|Acapulco de Juárez has always been
characterised by its stong tourist impact, both national and
international. Featured in hundreds of films, a favourite of well-known
50s and 60s Hollywood stars, attractive to hotel empresarios and
inverters; and today, the destination of many a Mexico City inhabitant
seeking sun and sea at weekends.
One of the main attractions has remained unchanged through time; traditional Acapulco continues to be an ideal place to stroll. You can visit the Fuerte de San Diego, which served as protection against the attacks of dangerous buccaneers in piracy times; La Isla de la Roqueta, with its 'Aca-Zoo', a small zoo with some native species; El Zócalo, with its well-known, curiously designed Catedral; La Quebrada, and its daring divers; or the Playas de Caleta y Caletilla, popular with Acapulco locals. The activities in this district tend to be fun and cheap.
The Zona Dorada ("Golden Area"), one of the largest districts in Acapulco, extends itself throughout the Avenida Miguel Alemán, also called Costera. In this area - compared by some to Sunset Boulevard - we find a large number of exclusive shops, like Guess, Pepe Jeans, Peer, Benetton and Jean Pierre; restaurants such as Baby Lobster, La Mansión or Suntory, and some four star hotels.
If you're take the panoramic road, towards la Quebrada, you will find a district called Pie de la Cuesta, a small fishing village, famous for offering some of the most glorious sunsets you're ever likely to see. People travel from all over Acapulco, just to catch a glimpse of this wonderful display. The sea is open, so the large waves make it dangerous to swim in. However, you can just sit and watch the sun setting with friends, or taste a dish or two at the restaurants: Restaurante Tres Marías and Villa Rubí.
Puerto Marqués is the other district which nature seems to have blessed: natural charm and postcard sceneries abound. In this area, tourism is starting to take place at a large scale. There are large hotels which have already been planned, and its is rapidly changing. One of its greatest attractions is its seafood market.

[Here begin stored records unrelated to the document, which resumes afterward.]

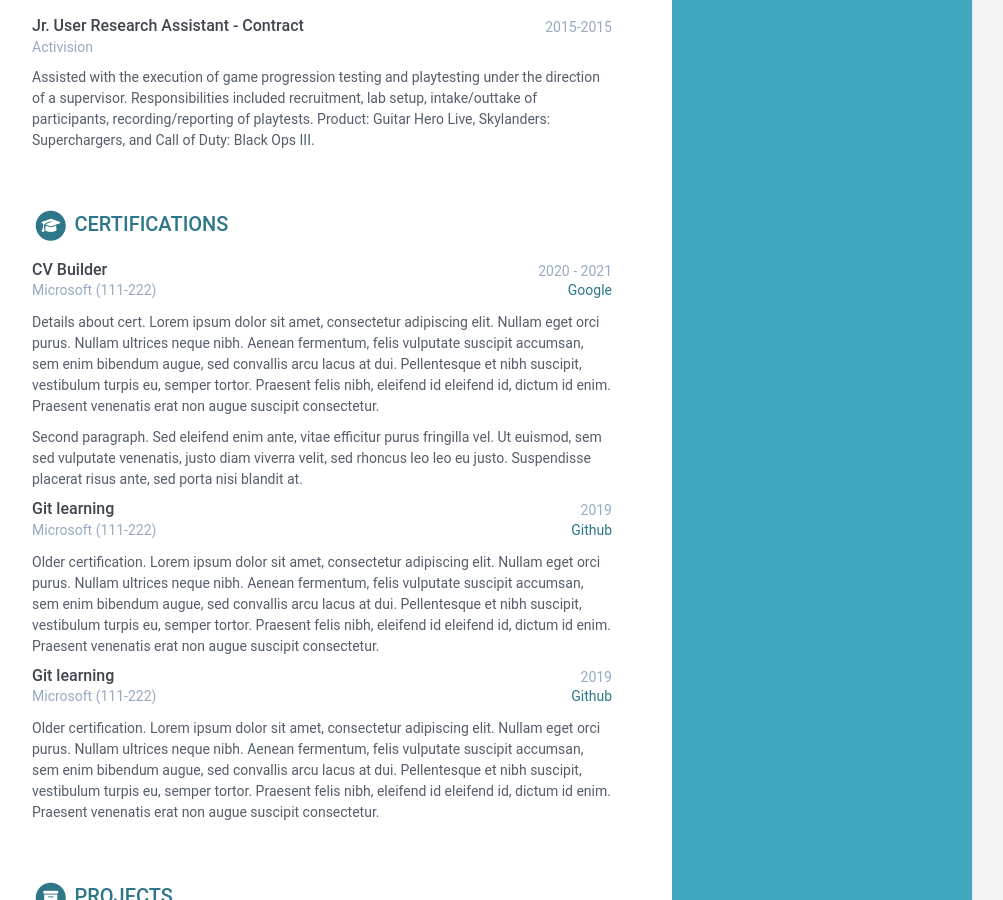
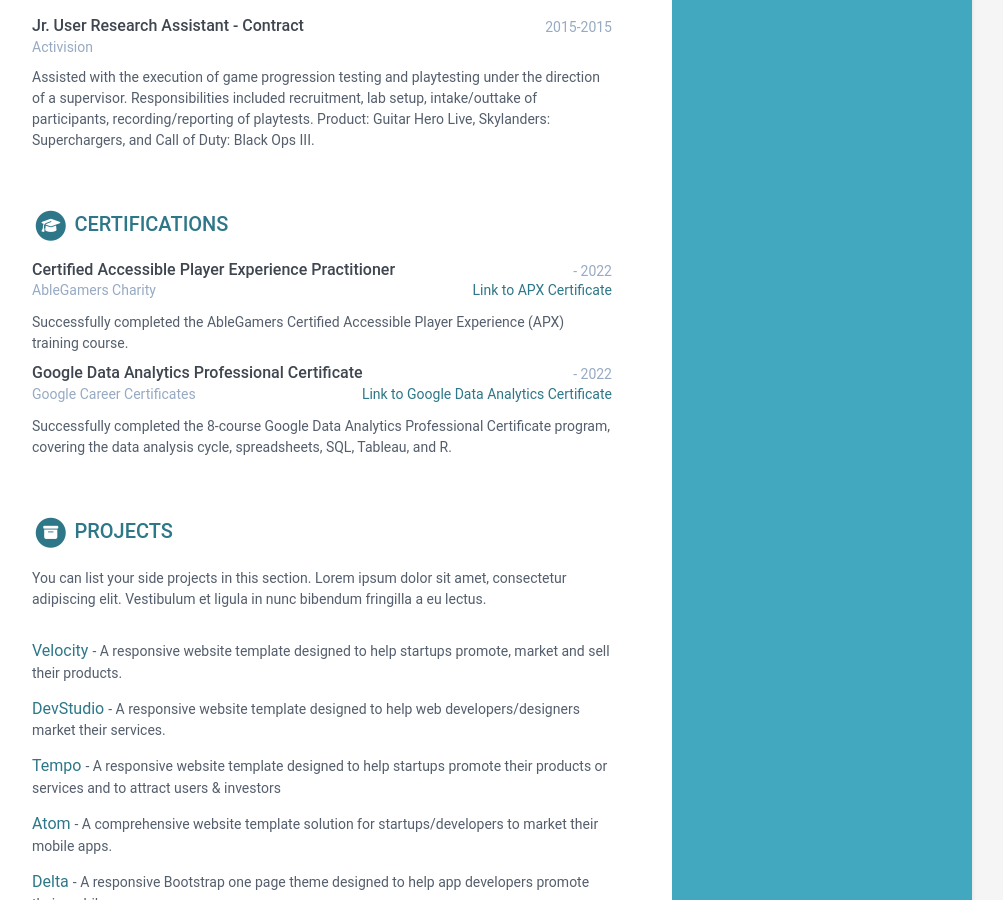
Before and after one commit to kapezit/kapezit.github.io, a Jekyll site: the page built from index.html, in a window 1280 px wide and 900 px high, scrolled down 1362 px. Shown: the whole window, without its empty margins (168-1171 px from the left). Built offline with Jekyll 4.4.1, drawn with Linux system fonts in a browser that asks for light colours.

Commit message:
Added certificates

```diff
--- a/_data/data.yml
+++ b/_data/data.yml
@@ -131,62 +131,24 @@ experiences:
 certifications:
       title: Certifications
       list:
-        - name: CV Builder
-          start: 2020
-          end: 2021
-          organization: Microsoft
-          credentialid: 111-222
-          credentialurl: www.google.com
-          credentialname: Google
+        - name: Certified Accessible Player Experience Practitioner
+          start:
+          end: 2022
+          organization: AbleGamers Charity
+          credentialid:
+          credentialurl: https://www.credential.net/fd77786a-43fb-403c-aa4e-01b5b46a6394#acc.vOonHNbg
+          credentialname: Link to APX Certificate
           details: |
-            Details about cert. Lorem ipsum dolor sit amet, consectetur
-            adipiscing elit.
-            Nullam eget orci purus. Nullam ultrices neque nibh.
-            Aenean fermentum, felis vulputate suscipit accumsan,
-            sem enim bibendum augue, sed convallis arcu lacus at dui.
-            Pellentesque et nibh suscipit, vestibulum turpis eu, semper tortor.
-            Praesent felis nibh, eleifend id eleifend id, dictum id enim.
-            Praesent venenatis erat non augue suscipit consectetur.
-
-            Second paragraph. Sed eleifend enim ante, vitae efficitur purus
-            fringilla vel. Ut euismod, sem sed vulputate venenatis,
-            justo diam viverra velit, sed rhoncus leo leo eu justo.
-            Suspendisse placerat risus ante, sed porta nisi blandit at.
-        - name: Git learning
-          start: 2019
-          end:
-          organization: Microsoft
-          credentialid: 111-222
-          credentialurl: www.github.com
-          credentialname: Github
+            Successfully completed the AbleGamers Certified Accessible Player Experience (APX) training course.
+        - name: Google Data Analytics Professional Certificate
+          start:
+          end: 2022
+          organization: Google Career Certificates
+          credentialid:
+          credentialurl: https://www.credly.com/badges/c035fed2-668a-4193-bbef-b0e80c28c9cd
+          credentialname: Link to Google Data Analytics Certificate
           details: |
-            Older certification. Lorem ipsum dolor sit amet, consectetur
-            adipiscing elit.
-            Nullam eget orci purus. Nullam ultrices neque nibh.
-            Aenean fermentum, felis vulputate suscipit accumsan,
-            sem enim bibendum augue, sed convallis arcu lacus at dui.
-            Pellentesque et nibh suscipit, vestibulum turpis eu, semper tortor.
-            Praesent felis nibh, eleifend id eleifend id, dictum id enim.
-            Praesent venenatis erat non augue suscipit consectetur.
-        - name: Git learning
-          start: 2019
-          end:
-          organization: Microsoft
-          credentialid: 111-222
-          credentialurl: www.github.com
-          credentialname: Github
-          details: |
-            Older certification. Lorem ipsum dolor sit amet, consectetur
-            adipiscing elit.
-            Nullam eget orci purus. Nullam ultrices neque nibh.
-            Aenean fermentum, felis vulputate suscipit accumsan,
-            sem enim bibendum augue, sed convallis arcu lacus at dui.
-            Pellentesque et nibh suscipit, vestibulum turpis eu, semper tortor.
-            Praesent felis nibh, eleifend id eleifend id, dictum id enim.
-            Praesent venenatis erat non augue suscipit consectetur.
-
-
-
+            Successfully completed the 8-course Google Data Analytics Professional Certificate program, covering the data analysis cycle, spreadsheets, SQL, Tableau, and R.
 
 
 projects:
```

One of the most exclusive spots, with private beaches and large luxury hotels is Punta Diamante. One such hotel is Camino Real; another is part of Las Brisas complex, with hotels and condominums. These places occupy the beaches of Pichilingue, far from the town and the Costera Miguel Alemán. This means the hotels have all sorts of services and facilities, and often host events like congresses and symposia. There are some shops and stores around this area, like Costco(formerly Price Club).
Towards the international airport, we find the area with hotel complexes and all-inclusive resorts. Some such are Hotel Princess, Mayan Palace (Vidafel) and Tres Vidas, towards the Laguna de Tres Palos. The sea here is open, which makes it ideal for practicing sports such as surfing: however, it is not ideal for swimming. Throughout the beach, one can find many places selling typical local dishes, which you will be hard pressed to find elsewhere. This is the case of the delicious Pescado a la talla dish, well-seasoned freshly caught fish.
Be it the old Acapulco which enchanted Elizabeth Taylor, or the new one - with its large hotel chains, luxury shops, theme restaurants and popular clubs - tourism is still going strong in the bay, as strong as it has ever been. If you visit Acapulco, be sure to try a bit of both worlds - you're likely to come back time and time again.
|Avg. Precip.||0.4 in||0.0 in||0.1 in||0.2 in||1.1 in||**||8.2 in||**||**||5.7 in||2.0 in||0.6 in|
Fahrenheit temperature scale is used.